[Change detection outputs]
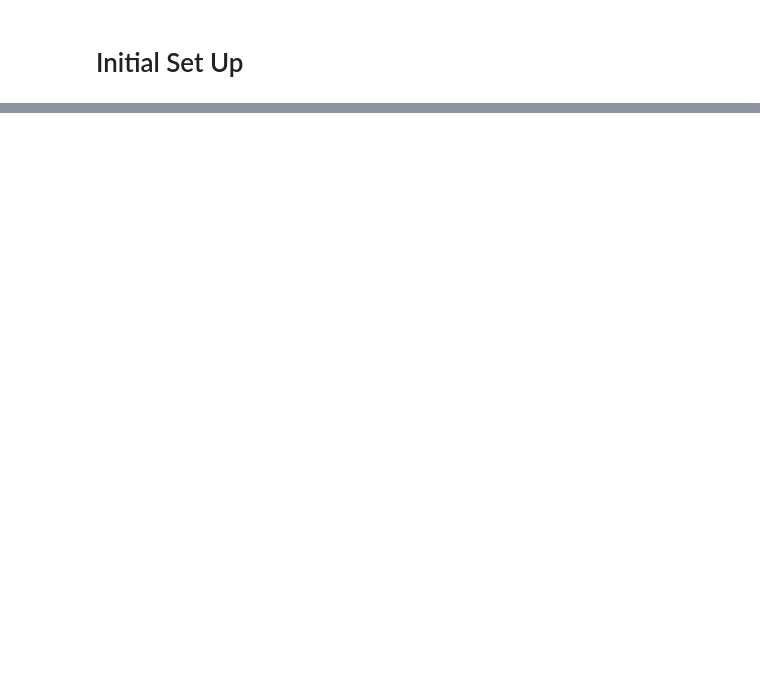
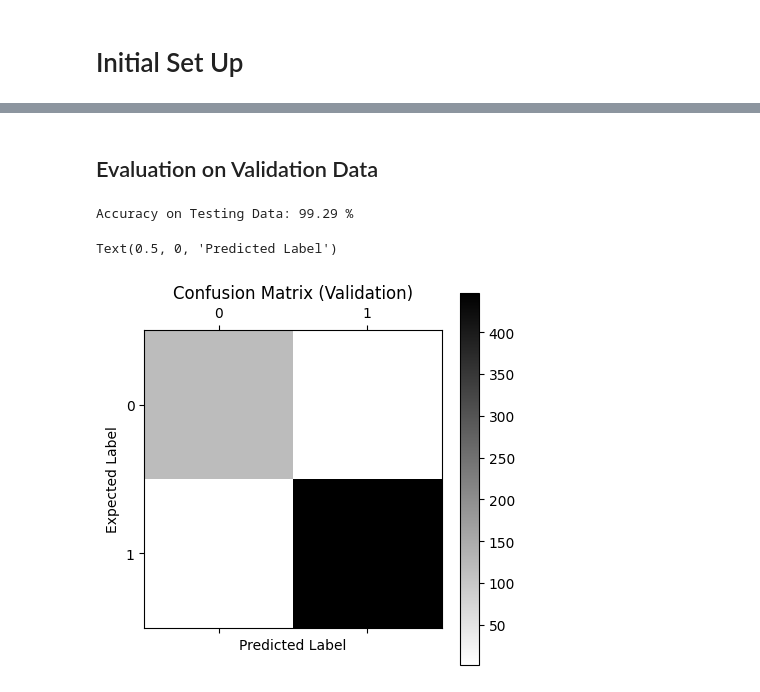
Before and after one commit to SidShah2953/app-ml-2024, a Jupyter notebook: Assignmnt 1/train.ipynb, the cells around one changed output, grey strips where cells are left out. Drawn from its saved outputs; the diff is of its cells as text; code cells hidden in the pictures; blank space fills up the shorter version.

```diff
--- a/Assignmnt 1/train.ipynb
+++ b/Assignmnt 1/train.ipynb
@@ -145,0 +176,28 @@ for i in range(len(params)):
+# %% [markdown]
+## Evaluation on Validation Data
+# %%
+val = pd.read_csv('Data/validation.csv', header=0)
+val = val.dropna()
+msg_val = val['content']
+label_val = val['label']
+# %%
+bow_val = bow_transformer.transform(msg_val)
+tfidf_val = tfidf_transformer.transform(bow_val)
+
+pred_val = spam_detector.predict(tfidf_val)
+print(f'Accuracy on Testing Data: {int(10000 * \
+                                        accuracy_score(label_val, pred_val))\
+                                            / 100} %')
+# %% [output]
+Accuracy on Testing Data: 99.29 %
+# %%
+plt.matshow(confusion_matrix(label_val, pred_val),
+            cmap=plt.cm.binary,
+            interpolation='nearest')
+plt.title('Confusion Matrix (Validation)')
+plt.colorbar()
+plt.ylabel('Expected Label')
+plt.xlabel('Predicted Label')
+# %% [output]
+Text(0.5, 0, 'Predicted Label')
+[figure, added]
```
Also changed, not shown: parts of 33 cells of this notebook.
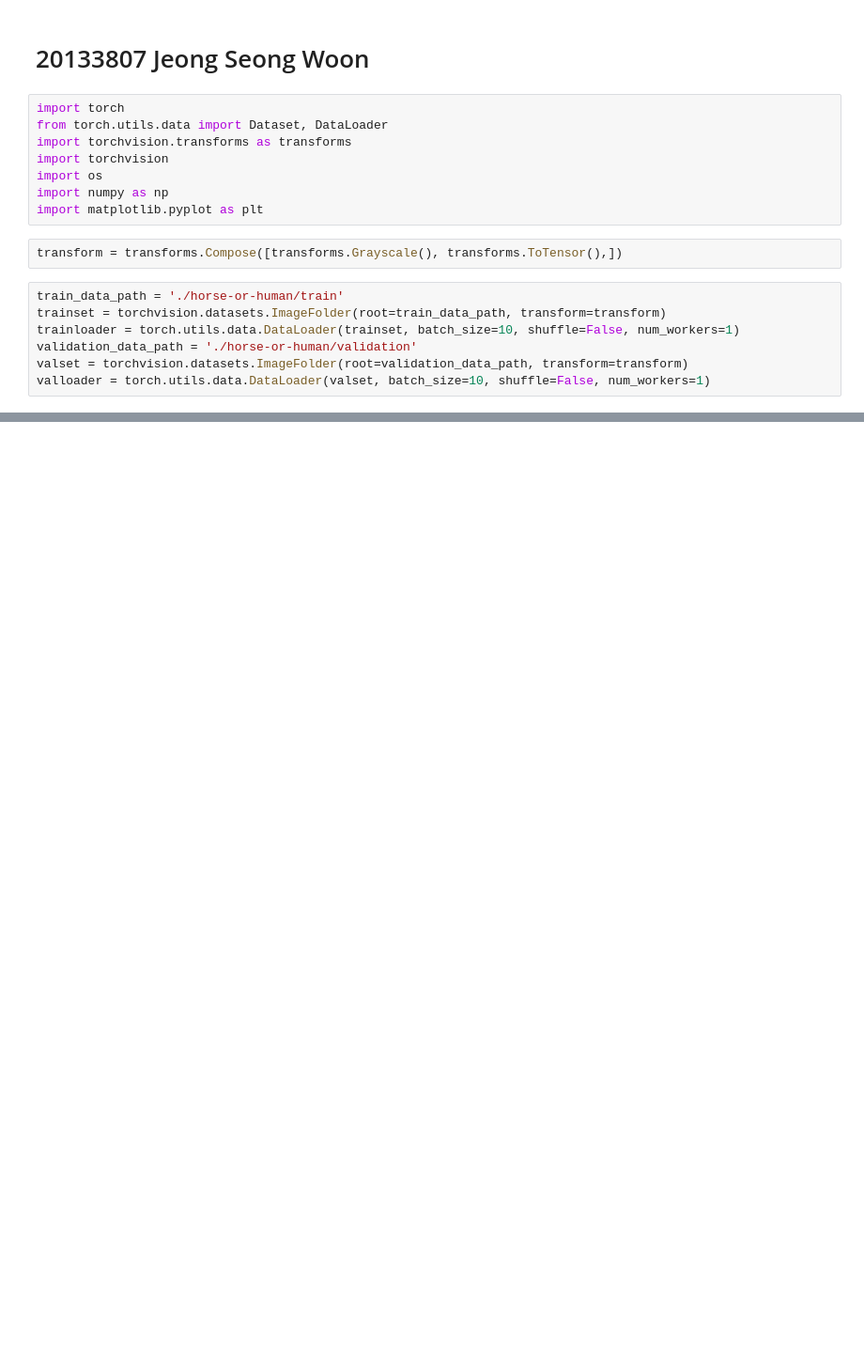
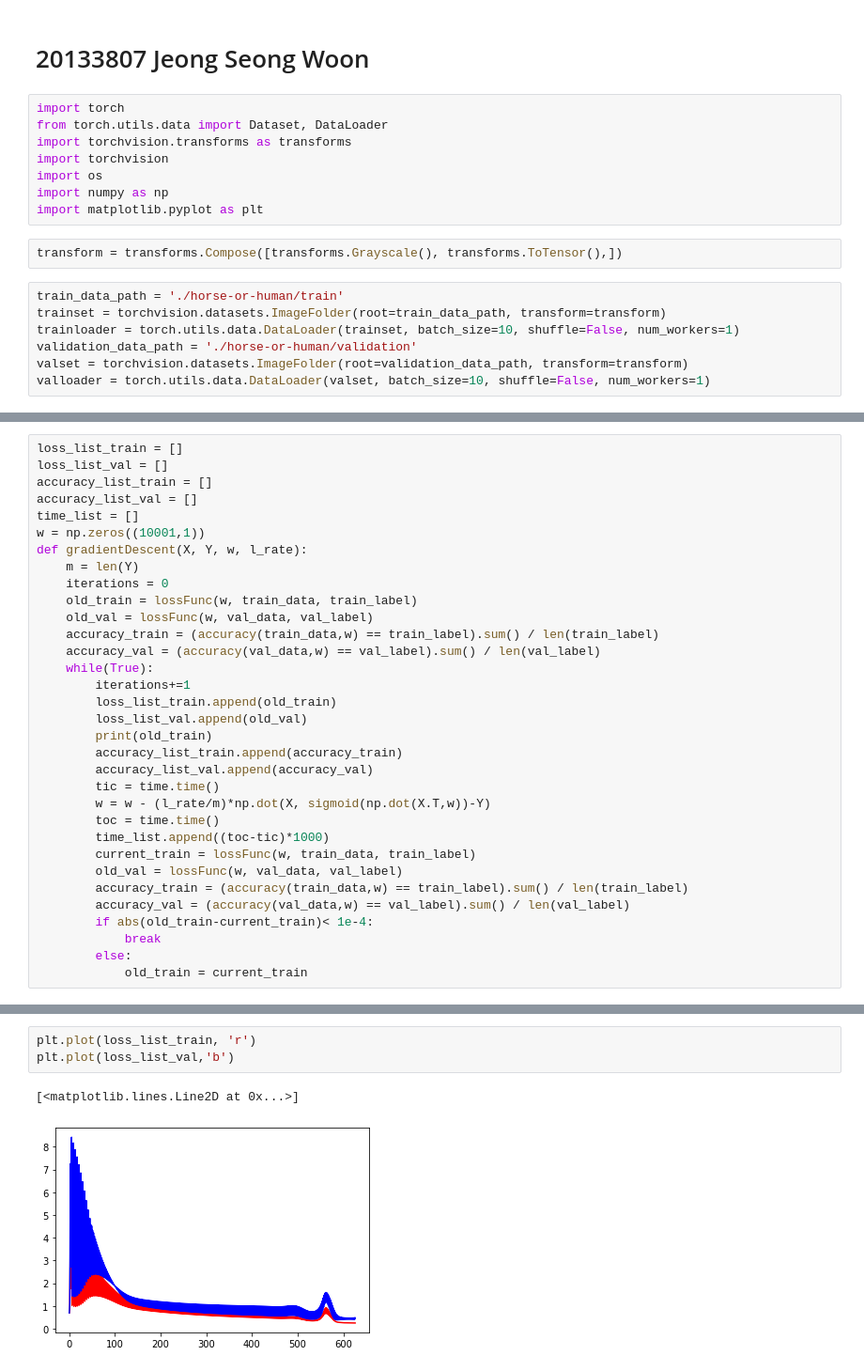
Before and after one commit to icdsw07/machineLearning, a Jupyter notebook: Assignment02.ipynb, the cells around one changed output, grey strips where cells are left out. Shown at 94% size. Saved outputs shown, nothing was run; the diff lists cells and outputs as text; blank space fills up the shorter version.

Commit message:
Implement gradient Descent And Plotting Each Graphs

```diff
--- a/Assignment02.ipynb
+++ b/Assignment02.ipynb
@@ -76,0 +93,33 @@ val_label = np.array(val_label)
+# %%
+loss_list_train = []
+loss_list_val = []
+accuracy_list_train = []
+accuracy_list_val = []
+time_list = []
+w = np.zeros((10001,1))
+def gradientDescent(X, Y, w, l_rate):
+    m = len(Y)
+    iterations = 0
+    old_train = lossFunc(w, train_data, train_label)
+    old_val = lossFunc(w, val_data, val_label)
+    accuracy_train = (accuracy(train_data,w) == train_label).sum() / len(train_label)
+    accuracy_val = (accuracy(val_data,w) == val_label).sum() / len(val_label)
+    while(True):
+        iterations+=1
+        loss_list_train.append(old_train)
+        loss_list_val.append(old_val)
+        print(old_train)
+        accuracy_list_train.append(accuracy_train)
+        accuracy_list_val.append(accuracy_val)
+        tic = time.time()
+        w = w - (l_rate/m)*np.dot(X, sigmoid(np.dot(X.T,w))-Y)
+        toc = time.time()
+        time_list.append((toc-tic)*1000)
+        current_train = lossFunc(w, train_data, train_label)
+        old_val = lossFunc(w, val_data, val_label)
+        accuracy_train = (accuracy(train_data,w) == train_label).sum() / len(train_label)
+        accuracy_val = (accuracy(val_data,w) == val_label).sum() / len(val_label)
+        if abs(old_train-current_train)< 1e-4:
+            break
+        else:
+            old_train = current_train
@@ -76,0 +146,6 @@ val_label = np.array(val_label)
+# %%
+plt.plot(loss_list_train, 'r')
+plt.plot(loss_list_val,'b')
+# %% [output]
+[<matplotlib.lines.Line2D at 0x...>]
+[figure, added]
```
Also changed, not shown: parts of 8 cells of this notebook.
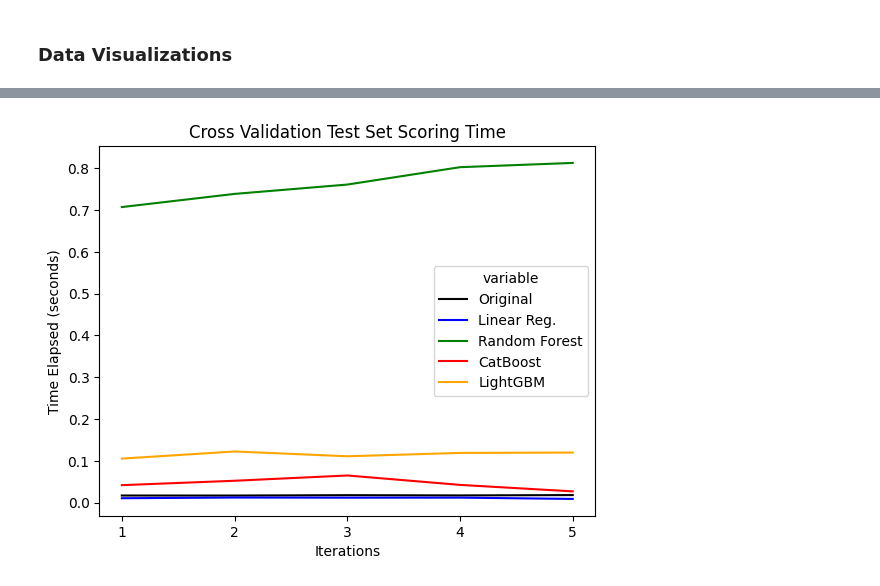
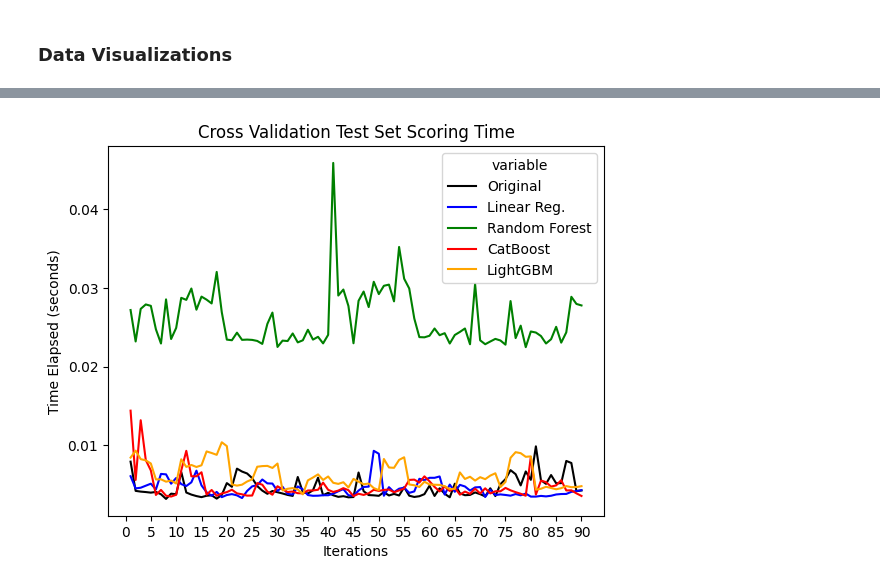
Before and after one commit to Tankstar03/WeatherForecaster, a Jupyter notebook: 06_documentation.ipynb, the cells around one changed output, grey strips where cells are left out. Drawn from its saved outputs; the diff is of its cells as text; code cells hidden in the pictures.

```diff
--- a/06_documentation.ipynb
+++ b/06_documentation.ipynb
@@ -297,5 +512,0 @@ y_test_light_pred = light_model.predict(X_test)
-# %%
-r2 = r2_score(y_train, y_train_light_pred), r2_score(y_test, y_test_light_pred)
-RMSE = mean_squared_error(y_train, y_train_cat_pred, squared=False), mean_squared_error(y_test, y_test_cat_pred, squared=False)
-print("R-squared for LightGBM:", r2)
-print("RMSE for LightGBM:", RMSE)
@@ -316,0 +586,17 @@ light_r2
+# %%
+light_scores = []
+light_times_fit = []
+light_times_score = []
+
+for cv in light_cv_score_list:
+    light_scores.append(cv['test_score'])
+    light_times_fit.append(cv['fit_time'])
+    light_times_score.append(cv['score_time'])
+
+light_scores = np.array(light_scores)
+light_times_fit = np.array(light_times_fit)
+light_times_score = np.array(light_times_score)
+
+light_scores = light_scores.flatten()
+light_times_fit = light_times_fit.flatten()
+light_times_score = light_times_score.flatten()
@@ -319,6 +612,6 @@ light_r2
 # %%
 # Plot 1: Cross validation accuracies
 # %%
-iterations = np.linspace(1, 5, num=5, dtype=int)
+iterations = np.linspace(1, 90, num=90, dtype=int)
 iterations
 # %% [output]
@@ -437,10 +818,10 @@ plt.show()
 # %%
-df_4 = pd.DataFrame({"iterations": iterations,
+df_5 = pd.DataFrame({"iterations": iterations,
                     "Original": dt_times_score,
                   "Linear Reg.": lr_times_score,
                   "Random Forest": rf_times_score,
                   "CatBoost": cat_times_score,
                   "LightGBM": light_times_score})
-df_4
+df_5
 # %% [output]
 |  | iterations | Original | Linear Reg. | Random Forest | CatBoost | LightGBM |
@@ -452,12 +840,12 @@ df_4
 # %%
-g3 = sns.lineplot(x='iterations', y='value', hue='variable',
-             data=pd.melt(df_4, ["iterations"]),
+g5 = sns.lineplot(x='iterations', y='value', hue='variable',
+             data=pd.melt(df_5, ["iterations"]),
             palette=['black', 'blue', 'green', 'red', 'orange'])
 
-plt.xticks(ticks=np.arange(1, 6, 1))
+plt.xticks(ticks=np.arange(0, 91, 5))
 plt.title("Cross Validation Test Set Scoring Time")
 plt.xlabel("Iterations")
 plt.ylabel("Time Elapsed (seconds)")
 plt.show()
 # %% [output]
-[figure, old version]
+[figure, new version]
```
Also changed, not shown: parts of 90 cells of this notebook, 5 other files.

§ ASSIGNMENT
Please copy every line of the data that carries the string "LightGBM".

§ SOLUTION TO THIS PROBLEM
-print("R-squared for LightGBM:", r2)
-print("RMSE for LightGBM:", RMSE)
                   "LightGBM": light_times_score})
 |  | iterations | Original | Linear Reg. | Random Forest | CatBoost | LightGBM |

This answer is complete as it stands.